Chef of the century, he has named by the Gault Millau restaurant guide 20 years ago.
For decades, one of the most important and influential French chefs in the world.
25 Michelin stars to his name, making him the most starred chef in the world.
Mentor to some of the biggest names in cooking today.
And tonight I was going to his main restaurant, l'Atelier de Joel Robuchon. 2 Michelin stars. #29 in the San Pellegrino world's top 100 restaurants.
It's fair to say that I was looking forward to this meal. When it comes to big names in food, there are only a couple that deserve the same level of regard.
L'Atelier de Joel Robuchon is an interesting French restaurant. Firstly, the are only bookings for the first sitting. After that, you can rock up and try your luck. Secondly, it looks NOTHING like a French restaurant. The whole concept is a lot closer to a Japanese restaurant, with an open kitchen and all of the diners sitting along a bench. Between the bench and the kitchen is a few staff to take orders and ferry food. And in another non-French twist, sharing of dishes is almost encouraged.
We get there at 6.30 for our booking and it's already busy. Which shouldn't be a surprise, because the doors open at 6.30 and that's when all the bookings are. The crowd causes anticipation to build.
We're seated next to a group talking about insurance and some quiet couples and kick things off with an absolutely smashing champagne. Rather than ordering off the menu (which looks popular with others) we decide to just go the tasting menu. We let the sommelier do the matching wines for us.
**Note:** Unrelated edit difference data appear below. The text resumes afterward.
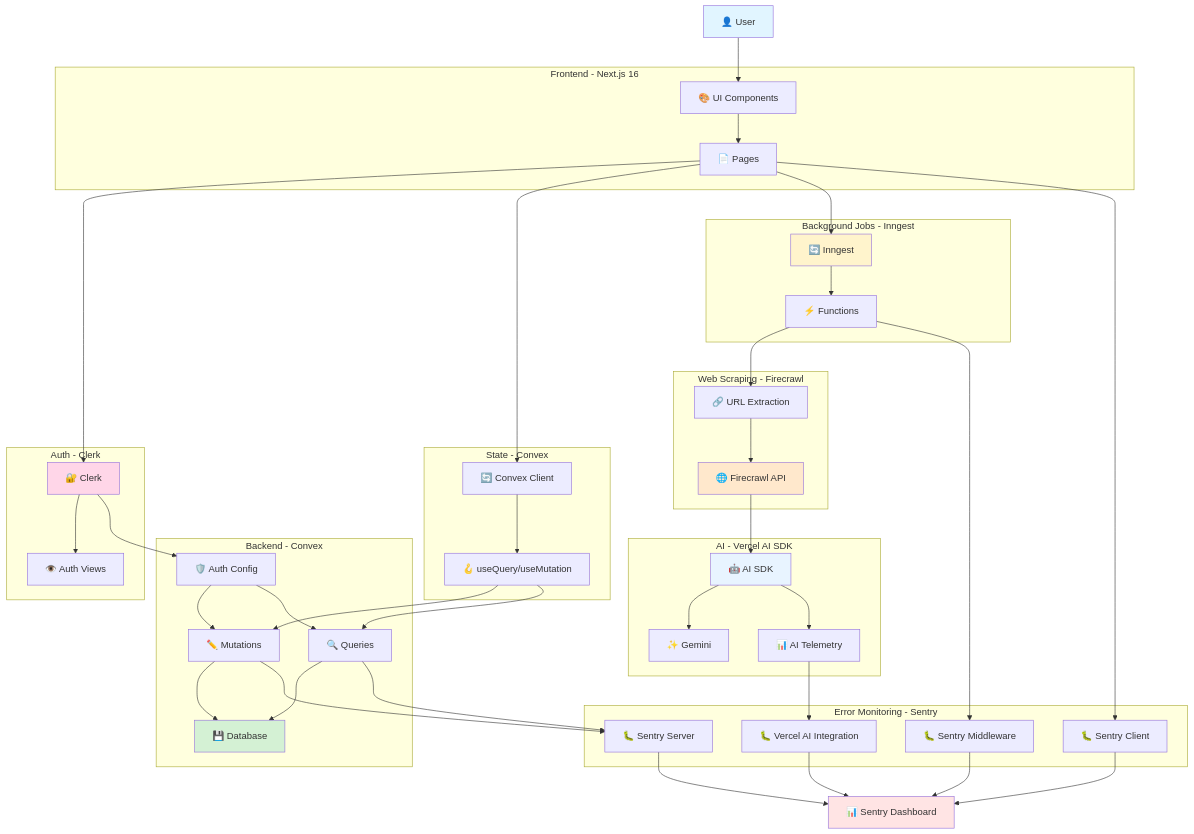
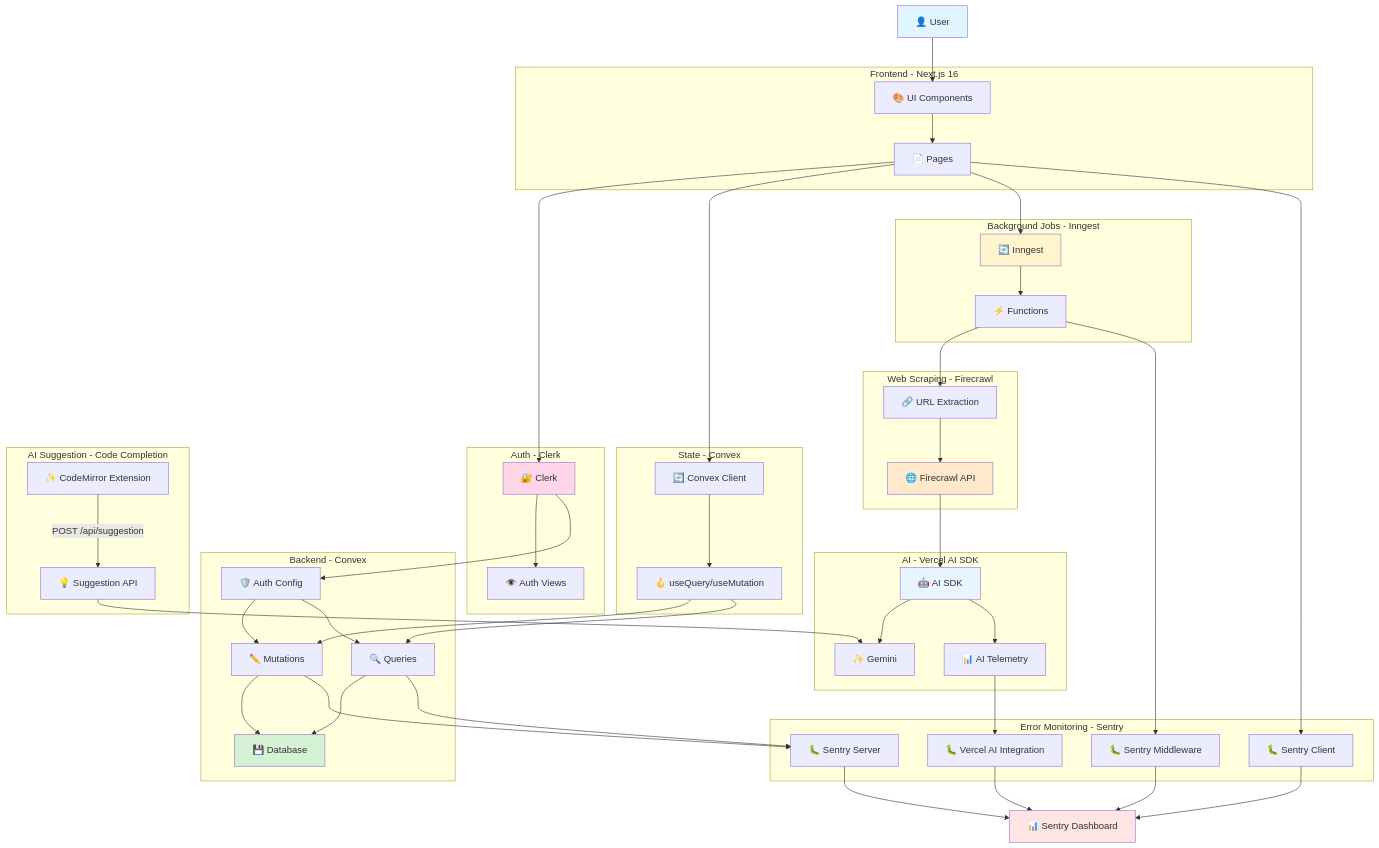
One commit to Code-with-Jok/v0-dev changed the first of 9 diagrams in docs/business-logic-mindmap.md. Above: the diagram before and after it, drawn with Mermaid. The commit also changed other lines of this file and 16 other files, not shown here.

Commit message:
feat: Implement AI code suggestion feature with ghost text display in the editor.

```diff
--- a/docs/business-logic-mindmap.md
+++ b/docs/business-logic-mindmap.md
@@ -47,6 +47,11 @@
         AITelemetry["📊 AI Telemetry"]
     end
 
+    subgraph "AI Suggestion - Code Completion"
+        SuggestionAPI["💡 Suggestion API"]
+        SuggestionExt["✨ CodeMirror Extension"]
+    end
+
     subgraph "Error Monitoring - Sentry"
         SentryClient["🐛 Sentry Client"]
         SentryServer["🐛 Sentry Server"]
@@ -66,6 +71,9 @@
     Firecrawl --> AISDK --> Gemini
     AISDK --> AITelemetry
 
+    SuggestionExt -->|"POST /api/suggestion"| SuggestionAPI
+    SuggestionAPI --> Gemini
+
     Pages --> SentryClient
     Mutations & Queries --> SentryServer
     Functions --> SentryInngest
```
I thought we might have to wait for our food with so many people arriving at the same time, but the dishes start flying out. Caviar with smoked fish and potatoes is delicious. The tomato salad is a simple selection of different tomatoes but tastes incredibly good. Foie gras with beans is the first classic dish of the night. Sweet and savoury in perfect harmony. The wine matching was a dud (the assistant sommelier had a go) but that dish was spectacular. The sommelier came back for the egg and mushroom dish and the dish was transformed into something excellent.
So we got through the tasting menu and it was all fantastic. An excellent experience. But... there were two things bothering me:
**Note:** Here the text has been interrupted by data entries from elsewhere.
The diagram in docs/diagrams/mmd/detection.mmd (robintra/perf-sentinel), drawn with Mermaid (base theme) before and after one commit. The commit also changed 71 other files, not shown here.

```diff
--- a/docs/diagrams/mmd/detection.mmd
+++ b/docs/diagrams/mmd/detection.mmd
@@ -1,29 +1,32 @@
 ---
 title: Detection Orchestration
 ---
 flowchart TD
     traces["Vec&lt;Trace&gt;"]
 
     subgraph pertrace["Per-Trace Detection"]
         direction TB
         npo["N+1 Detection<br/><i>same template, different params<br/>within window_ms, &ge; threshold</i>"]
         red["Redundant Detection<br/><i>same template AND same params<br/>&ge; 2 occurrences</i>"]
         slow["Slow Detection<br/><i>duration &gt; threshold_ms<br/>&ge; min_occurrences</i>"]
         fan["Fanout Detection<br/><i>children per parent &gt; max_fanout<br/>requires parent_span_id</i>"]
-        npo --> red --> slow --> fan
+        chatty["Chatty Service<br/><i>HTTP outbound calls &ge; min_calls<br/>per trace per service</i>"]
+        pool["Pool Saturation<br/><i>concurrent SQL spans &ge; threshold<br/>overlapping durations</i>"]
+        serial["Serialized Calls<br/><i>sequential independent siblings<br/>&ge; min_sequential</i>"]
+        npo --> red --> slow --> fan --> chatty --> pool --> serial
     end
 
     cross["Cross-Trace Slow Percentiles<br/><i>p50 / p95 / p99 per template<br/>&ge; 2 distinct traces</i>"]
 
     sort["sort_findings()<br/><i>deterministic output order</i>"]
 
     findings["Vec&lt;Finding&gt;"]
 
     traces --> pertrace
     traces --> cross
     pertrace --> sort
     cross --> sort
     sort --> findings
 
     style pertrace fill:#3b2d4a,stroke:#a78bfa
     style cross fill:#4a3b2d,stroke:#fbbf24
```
1.It was raining outside and we didn't have an umbrella.
2.I hadn't tried the langoustines. My beloved shellfish.
Rather than coffee we decided to go for a dessert wine to finish off with. But I felt like I just HAD to try more of Robuchon's food, so I got another dessert based on their recommendation for what would match the wine we got. The arabica. A dreadnaught of coffee excellence. Coffee beans, coffee mouse and a kind of coffee pastry in a glass. Delicious.
The rain continued to fall.
I made the move. Let's go the langoustines.
They were good. Damn good. I was happy.
But it was still raining.
We asked for a suggestion from the sommelier/waiter. He said he'd surprise us. What came back was one of the best dishes I've ever eaten. Bone marrow on toast. So simple, but SO FREAKING GOOD. Bone marrow was piled up high on the toast and each bite released a torrent of delicious, salty fat. Wow.
I should have left it there. But it was still raining. Heavily. Something was telling me to stay. Jesus likes Robuchon's food too maybe?
Again, waiter/sommelier was given carte blanche to bring anything. He brought the pig trotters. Beautiful. A mix of fat, sweet meat, crunch, breadcrumbs, salt. You know, the good things in life.
It was still raining but it couldn't keep going like this.
We got wet.
I had one of the best dining experiences of my life. Alongside Marque and Momofuku Ko, I have a new top 3.
So should this be given third Michelin star? Can you give something three stars if you sit at a counter? The food was all about great produce, it wasn't about showing off a stack of techniques or putting dozens of elements on a plate. Does it need to?
I don't want to think about it really. This dinner doesn't need to be analysed or considered like other fine dining experiences sometimes do. It just took incredible food and gave you as much of it as you wanted. You dictated the terms of the meal. Not the restaurant, like most other places do.
Michelin star tally: 16